Dataset items:
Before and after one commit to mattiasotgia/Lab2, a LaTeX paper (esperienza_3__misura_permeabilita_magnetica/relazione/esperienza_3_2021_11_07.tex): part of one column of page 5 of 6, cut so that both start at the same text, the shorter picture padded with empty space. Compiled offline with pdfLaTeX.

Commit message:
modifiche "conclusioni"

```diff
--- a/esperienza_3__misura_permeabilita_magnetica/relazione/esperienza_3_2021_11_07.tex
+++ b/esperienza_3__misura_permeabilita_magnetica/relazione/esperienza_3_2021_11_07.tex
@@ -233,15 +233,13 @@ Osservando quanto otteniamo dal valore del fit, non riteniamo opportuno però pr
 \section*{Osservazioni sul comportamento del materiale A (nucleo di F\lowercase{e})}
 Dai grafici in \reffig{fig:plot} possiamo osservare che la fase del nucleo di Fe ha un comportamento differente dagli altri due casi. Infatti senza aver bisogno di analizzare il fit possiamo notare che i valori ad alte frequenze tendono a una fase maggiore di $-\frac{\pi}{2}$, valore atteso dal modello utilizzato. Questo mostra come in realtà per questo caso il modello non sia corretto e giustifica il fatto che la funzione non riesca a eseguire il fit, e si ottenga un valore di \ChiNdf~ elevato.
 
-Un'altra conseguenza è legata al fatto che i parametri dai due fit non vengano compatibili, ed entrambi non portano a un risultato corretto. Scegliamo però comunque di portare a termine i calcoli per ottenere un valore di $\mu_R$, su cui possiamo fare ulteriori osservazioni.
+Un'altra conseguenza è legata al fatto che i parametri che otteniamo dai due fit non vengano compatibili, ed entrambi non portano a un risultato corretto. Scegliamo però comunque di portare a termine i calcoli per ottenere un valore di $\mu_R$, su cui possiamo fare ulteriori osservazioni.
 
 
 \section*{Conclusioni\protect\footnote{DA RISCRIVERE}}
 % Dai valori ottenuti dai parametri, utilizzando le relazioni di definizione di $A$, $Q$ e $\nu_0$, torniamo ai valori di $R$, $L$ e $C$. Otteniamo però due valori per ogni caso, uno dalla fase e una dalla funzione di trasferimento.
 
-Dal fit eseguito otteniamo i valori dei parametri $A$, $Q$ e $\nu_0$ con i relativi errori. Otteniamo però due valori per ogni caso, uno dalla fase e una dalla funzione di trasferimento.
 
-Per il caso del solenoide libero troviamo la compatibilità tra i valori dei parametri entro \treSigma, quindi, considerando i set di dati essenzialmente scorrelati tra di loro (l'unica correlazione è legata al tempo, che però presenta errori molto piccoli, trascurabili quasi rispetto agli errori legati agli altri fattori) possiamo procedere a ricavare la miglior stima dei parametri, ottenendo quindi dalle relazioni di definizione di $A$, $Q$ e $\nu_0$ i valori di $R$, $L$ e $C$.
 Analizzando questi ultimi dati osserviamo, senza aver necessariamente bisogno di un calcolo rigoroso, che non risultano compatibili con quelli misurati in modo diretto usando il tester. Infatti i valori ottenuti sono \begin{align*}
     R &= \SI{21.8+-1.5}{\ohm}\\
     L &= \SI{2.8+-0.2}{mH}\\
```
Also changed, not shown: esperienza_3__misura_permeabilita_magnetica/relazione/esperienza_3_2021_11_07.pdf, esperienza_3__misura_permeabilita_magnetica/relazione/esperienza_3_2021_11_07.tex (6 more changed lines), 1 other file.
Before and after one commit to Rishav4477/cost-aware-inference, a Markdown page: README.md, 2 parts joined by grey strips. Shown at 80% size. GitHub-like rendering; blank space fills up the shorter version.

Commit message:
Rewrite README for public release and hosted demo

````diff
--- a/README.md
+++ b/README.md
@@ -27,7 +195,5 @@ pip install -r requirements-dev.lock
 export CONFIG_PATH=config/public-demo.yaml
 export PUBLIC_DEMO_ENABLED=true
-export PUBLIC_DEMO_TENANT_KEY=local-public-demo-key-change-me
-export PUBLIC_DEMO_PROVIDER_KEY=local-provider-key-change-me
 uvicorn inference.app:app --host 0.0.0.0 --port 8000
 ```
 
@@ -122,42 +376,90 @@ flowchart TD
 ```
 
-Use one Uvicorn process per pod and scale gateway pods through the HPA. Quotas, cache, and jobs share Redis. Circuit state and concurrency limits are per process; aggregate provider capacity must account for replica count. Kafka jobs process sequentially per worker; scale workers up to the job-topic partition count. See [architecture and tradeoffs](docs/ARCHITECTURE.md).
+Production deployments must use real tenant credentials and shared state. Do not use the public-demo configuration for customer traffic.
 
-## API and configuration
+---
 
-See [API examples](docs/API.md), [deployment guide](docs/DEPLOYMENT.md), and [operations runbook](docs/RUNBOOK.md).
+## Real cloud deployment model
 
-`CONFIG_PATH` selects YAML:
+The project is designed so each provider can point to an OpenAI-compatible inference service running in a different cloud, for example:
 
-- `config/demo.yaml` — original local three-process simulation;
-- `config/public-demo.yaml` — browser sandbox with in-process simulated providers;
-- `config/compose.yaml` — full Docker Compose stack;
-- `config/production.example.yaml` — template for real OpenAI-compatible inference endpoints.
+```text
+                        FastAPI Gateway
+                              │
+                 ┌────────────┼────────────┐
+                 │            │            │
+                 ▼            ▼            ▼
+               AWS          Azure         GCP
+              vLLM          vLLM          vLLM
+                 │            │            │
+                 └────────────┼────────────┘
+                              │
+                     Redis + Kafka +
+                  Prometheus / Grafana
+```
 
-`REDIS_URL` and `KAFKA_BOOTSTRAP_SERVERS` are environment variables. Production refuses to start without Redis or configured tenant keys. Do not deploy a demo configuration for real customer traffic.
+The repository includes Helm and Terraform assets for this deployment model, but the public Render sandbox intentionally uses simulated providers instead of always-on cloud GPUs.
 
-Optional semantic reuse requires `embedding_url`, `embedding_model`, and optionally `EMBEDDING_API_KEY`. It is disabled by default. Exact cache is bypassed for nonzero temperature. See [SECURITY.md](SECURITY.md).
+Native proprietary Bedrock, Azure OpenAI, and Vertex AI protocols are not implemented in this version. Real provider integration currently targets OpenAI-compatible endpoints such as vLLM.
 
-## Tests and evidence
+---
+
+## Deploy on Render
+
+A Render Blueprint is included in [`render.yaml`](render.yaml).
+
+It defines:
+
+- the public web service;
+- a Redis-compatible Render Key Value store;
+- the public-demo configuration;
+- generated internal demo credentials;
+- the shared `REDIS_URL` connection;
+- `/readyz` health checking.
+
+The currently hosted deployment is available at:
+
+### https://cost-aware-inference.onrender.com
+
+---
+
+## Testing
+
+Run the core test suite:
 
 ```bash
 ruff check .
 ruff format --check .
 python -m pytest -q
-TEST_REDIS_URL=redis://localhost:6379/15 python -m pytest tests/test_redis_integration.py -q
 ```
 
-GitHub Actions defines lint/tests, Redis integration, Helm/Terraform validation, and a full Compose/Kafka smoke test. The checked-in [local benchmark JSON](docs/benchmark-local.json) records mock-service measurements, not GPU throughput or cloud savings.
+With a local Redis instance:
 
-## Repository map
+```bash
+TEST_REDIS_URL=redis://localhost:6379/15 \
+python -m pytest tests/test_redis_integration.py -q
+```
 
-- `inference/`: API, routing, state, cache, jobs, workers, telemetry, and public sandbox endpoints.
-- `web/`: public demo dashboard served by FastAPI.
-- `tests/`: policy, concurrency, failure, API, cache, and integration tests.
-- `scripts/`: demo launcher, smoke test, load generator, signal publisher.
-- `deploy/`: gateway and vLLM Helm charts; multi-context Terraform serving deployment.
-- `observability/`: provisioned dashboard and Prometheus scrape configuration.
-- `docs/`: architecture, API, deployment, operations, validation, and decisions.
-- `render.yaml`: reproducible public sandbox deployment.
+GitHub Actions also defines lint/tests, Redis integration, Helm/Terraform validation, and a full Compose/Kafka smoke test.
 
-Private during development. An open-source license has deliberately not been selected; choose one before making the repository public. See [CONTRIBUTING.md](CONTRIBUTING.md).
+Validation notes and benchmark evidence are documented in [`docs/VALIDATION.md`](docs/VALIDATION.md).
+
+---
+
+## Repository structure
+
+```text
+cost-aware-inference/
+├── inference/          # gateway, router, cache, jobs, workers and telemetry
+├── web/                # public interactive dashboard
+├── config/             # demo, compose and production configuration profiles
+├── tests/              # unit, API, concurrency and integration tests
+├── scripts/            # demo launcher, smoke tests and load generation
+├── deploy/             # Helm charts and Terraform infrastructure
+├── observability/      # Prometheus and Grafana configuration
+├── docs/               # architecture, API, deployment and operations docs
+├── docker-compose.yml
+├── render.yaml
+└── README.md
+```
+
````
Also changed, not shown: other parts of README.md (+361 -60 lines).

• _What you should do_
Look through the data above. Copy every line with the string "README" in it.

• _Written answer_
Before and after one commit to Rishav4477/cost-aware-inference, a Markdown page: README.md, 2 parts joined by grey strips. Shown at 80% size. GitHub-like rendering; blank space fills up the shorter version.
Rewrite README for public release and hosted demo
--- a/README.md
+++ b/README.md
+└── README.md
Also changed, not shown: other parts of README.md (+361 -60 lines).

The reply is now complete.